Welcome back to the vitamin breakdown! This series aims to break down the vitamin alphabet into short sharp posts telling you why to get what and where to get it from.
Today’s post is continuing with the B vitamins, with the focus today going on vitamin B2. Vitamin B2 is also known as Riboflavin, ( and when written for those there science folk, vitamin B2). As with most vitamins you will find Riboflavin is found in food and used as a dietary supplement.
Vitamin B2 is a water-soluble vitamin. We explored the difference between fat and water soluble vitamins in the previous two posts in the vitamin breakdown, so I won’t go into to much detail here. Water-soluble vitamins are carried through the bloodstream, and whatever is not needed passes out of the body in urine. What is important though is as water soluble vitamins are not stored by the body, you need a daily intake of them.
Riboflavin is an essential vitamin meaning the body doesn’t create it and needs it from the foods we eat, preferably on a daily basis! Riboflavin takes on one of two chemical forms in the body; flavin adenine dinucleotide, also called FAD, and flavin mononucleotide, also called FMN.
All B vitamins are used to help digest and extract energy from the foods you eat; they do this by converting nutrients from carbohydrates, fats, and proteins into useable energy.
Like its fellow other B vitamins, Riboflavin plays a significant role in the production of energy.
Alongside vitamin B1, B2 in the form of FAD, acts as a cofactor in metabolic reactions involving energy production from carbohydrates and ketone bodies, whilst also processing fats and amino acids. It helps in the conversion of carbohydrates to sugar, which fuels many functions in the body.
So as we can see, Riboflavin plays an active part in the electron transport chain that produces cellular energy. Riboflavin helps convert carbohydrates into adenosine triphosphate (ATP). The human body produces ATP from food, and ATP produces energy as the body requires it. The compound ATP is vital for storing energy in muscles.
Riboflavin also acts as a antioxidant in the body. As an antioxidant, Vitamin B2 is responsible for preventing free radical damage caused by the oxidation of cells in the body. This in turn acts to protect the skin and eyes, as well as the development of a number of health conditions, such as heart disease and cancer.
Riboflavin doesn’t stop there on its quest for nutritional superiority mind you. It helps in the maintaining of healthy blood cells and facilitating a healthy metabolism. It can be particularly important for helping your body metabolise medication for instance. Some research is even suggesting that it may help prevent cataracts and migraine headaches, even though further studies are needed to confirm this.

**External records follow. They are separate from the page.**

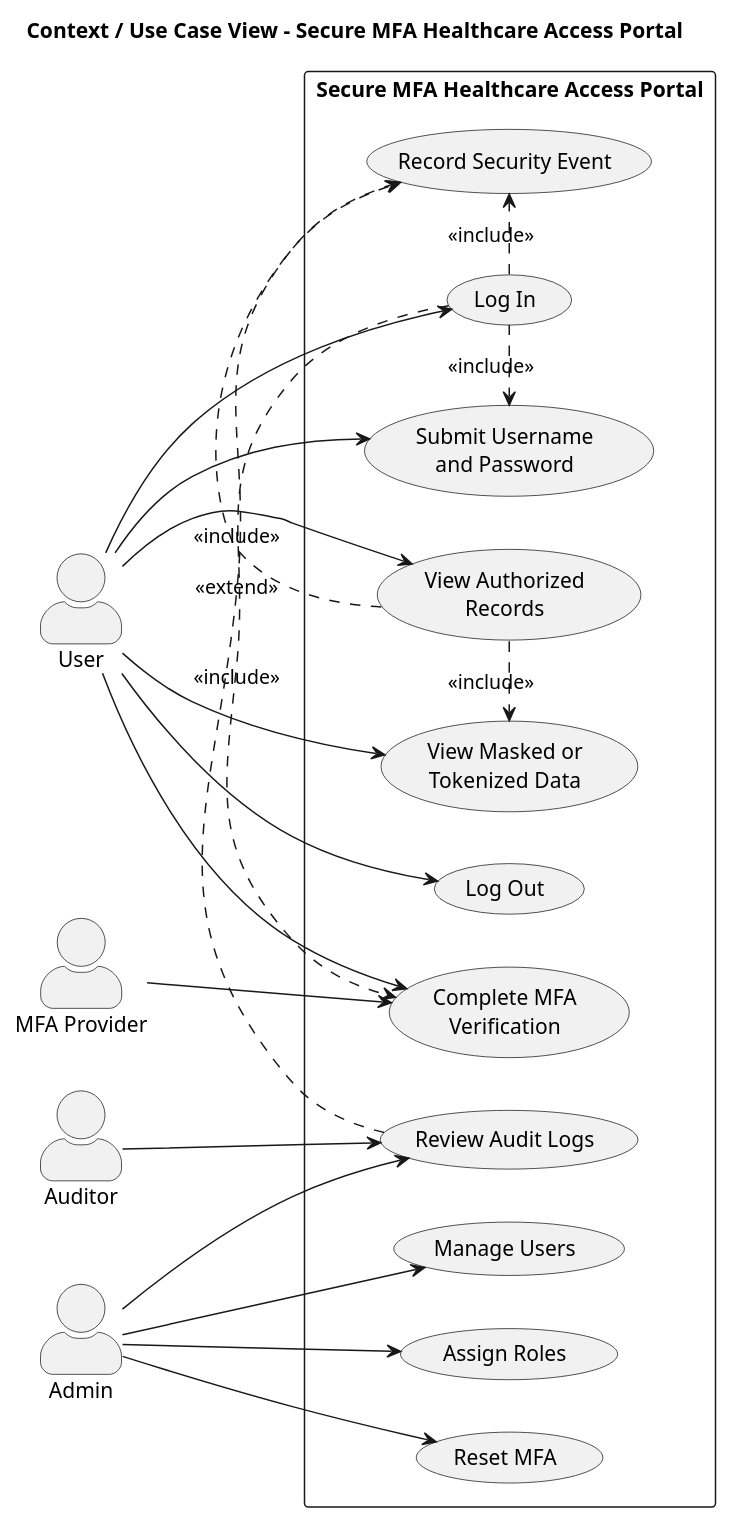
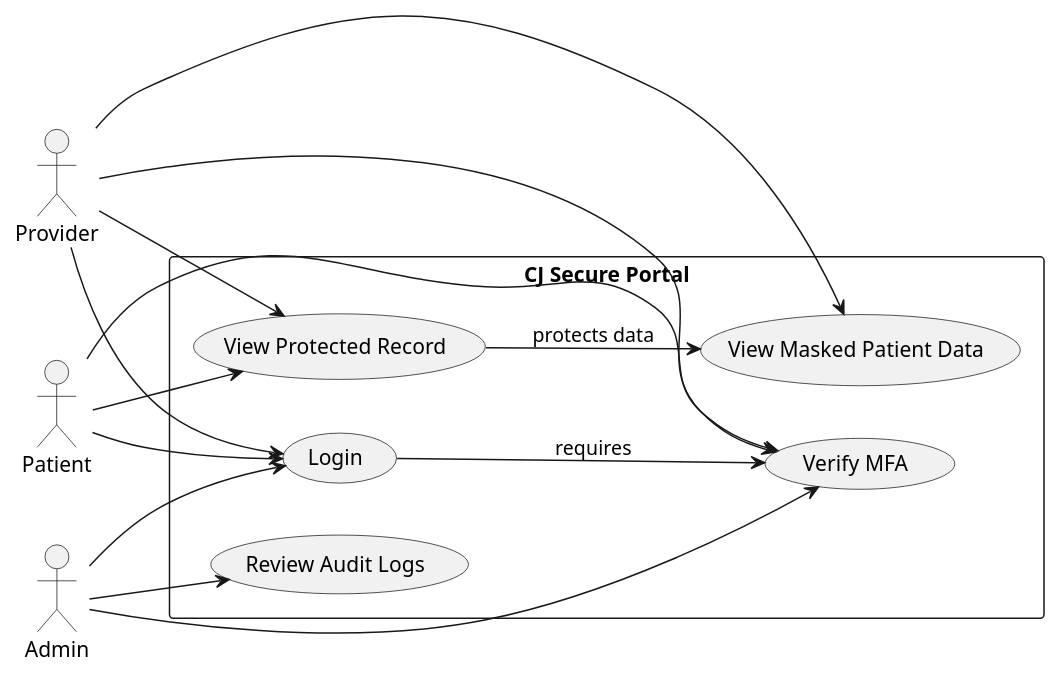
One commit to jgriffin12/CSCI375_final_project changed the diagram in Docs/Uml/01_context_use_case.puml. Above: the diagram before and after it, drawn with PlantUML. The commit also changed 9 other files, not shown here.

Commit message:
Updating UML and digrams

```diff
--- a/Docs/Uml/01_context_use_case.puml
+++ b/Docs/Uml/01_context_use_case.puml
@@ -1,49 +1,32 @@
 @startuml
 left to right direction
-skinparam packageStyle rectangle
-skinparam shadowing false
-skinparam actorStyle awesome
 
-title Context / Use Case View - Secure MFA Healthcare Access Portal
+actor Patient
+actor Provider
+actor Admin
 
-actor User
-actor Admin
-actor Auditor
-actor "MFA Provider" as MFA
-
-rectangle "Secure MFA Healthcare Access Portal" {
-  usecase "Log In" as UC1
-  usecase "Submit Username\nand Password" as UC2
-  usecase "Complete MFA\nVerification" as UC3
-  usecase "View Authorized\nRecords" as UC4
-  usecase "View Masked or\nTokenized Data" as UC5
-  usecase "Log Out" as UC6
-  usecase "Manage Users" as UC7
-  usecase "Assign Roles" as UC8
-  usecase "Reset MFA" as UC9
-  usecase "Review Audit Logs" as UC10
-  usecase "Record Security Event" as UC11
+rectangle "CJ Secure Portal" {
+  usecase "Login" as UC1
+  usecase "Verify MFA" as UC2
+  usecase "View Protected Record" as UC3
+  usecase "View Masked Patient Data" as UC4
+  usecase "Review Audit Logs" as UC5
 }
 
-User --> UC1
-User --> UC2
-User --> UC3
-User --> UC4
-User --> UC5
-User --> UC6
+Patient --> UC1
+Patient --> UC2
+Patient --> UC3
 
-Admin --> UC7
-Admin --> UC8
-Admin --> UC9
-Admin --> UC10
+Provider --> UC1
+Provider --> UC2
+Provider --> UC3
+Provider --> UC4
 
-Auditor --> UC10
-MFA --> UC3
+Admin --> UC1
+Admin --> UC2
+Admin --> UC5
 
-UC1 .> UC2 : <<include>>
-UC1 .> UC3 : <<include>>
-UC4 .> UC5 : <<include>>
-UC1 .> UC11 : <<include>>
-UC4 .> UC11 : <<include>>
-UC10 .> UC11 : <<extend>>
+UC1 --> UC2 : requires
+UC3 --> UC4 : protects data
+
 @enduml
```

Riboflavin is also needed to help the body change vitamin B6 and folate into forms it can use. It is also important for growth and red blood cell production. This is particularly significant for pregnant women and it’s an essential in the diet for healthy fetas development. Alongside other B vitamins it’s also important for hormonal function, nerve and heart health, and reducing inflammation.
Additional supplementation appears to be fairly uncommon due to its presence in a lot of foods. A Vitamin B2 deficiency however can happen due to numerous factors, such as over-dieting, abusing alcohol, liver disorders, and kidney dialysis. The elderly, the chronically ill and alcoholics are groups who may be especially susceptible to riboflavin deficiency.
Women who take birth control pills may also benefit from supplementation – the body’s ability to absorb riboflavin is believed to be reduced when taking birth control pills.
Riboflavin deficiency is particularly widespread among alcoholics because chronic alcohol abuse lowers the quantity of Vitamin B2 (and other nutrients such as Vitamin B1) that is absorbed by the body.
As a supplement vitamin B2 is used to prevent and treat riboflavin deficiency and prevent migraines. It may be given by mouth or injection.
Signs of a Vitamin B2 deficiency can include:
– Nerve damage
– A sluggish metabolism
– Mouth or lip sores or cracks
– Skin inflammation and skin disorders, especially around the nose and face
– Inflamed mouth and tongue
– Sore throat
– Swelling of mucus membranes
– Changes in mood, such as increased anxiety and signs of depression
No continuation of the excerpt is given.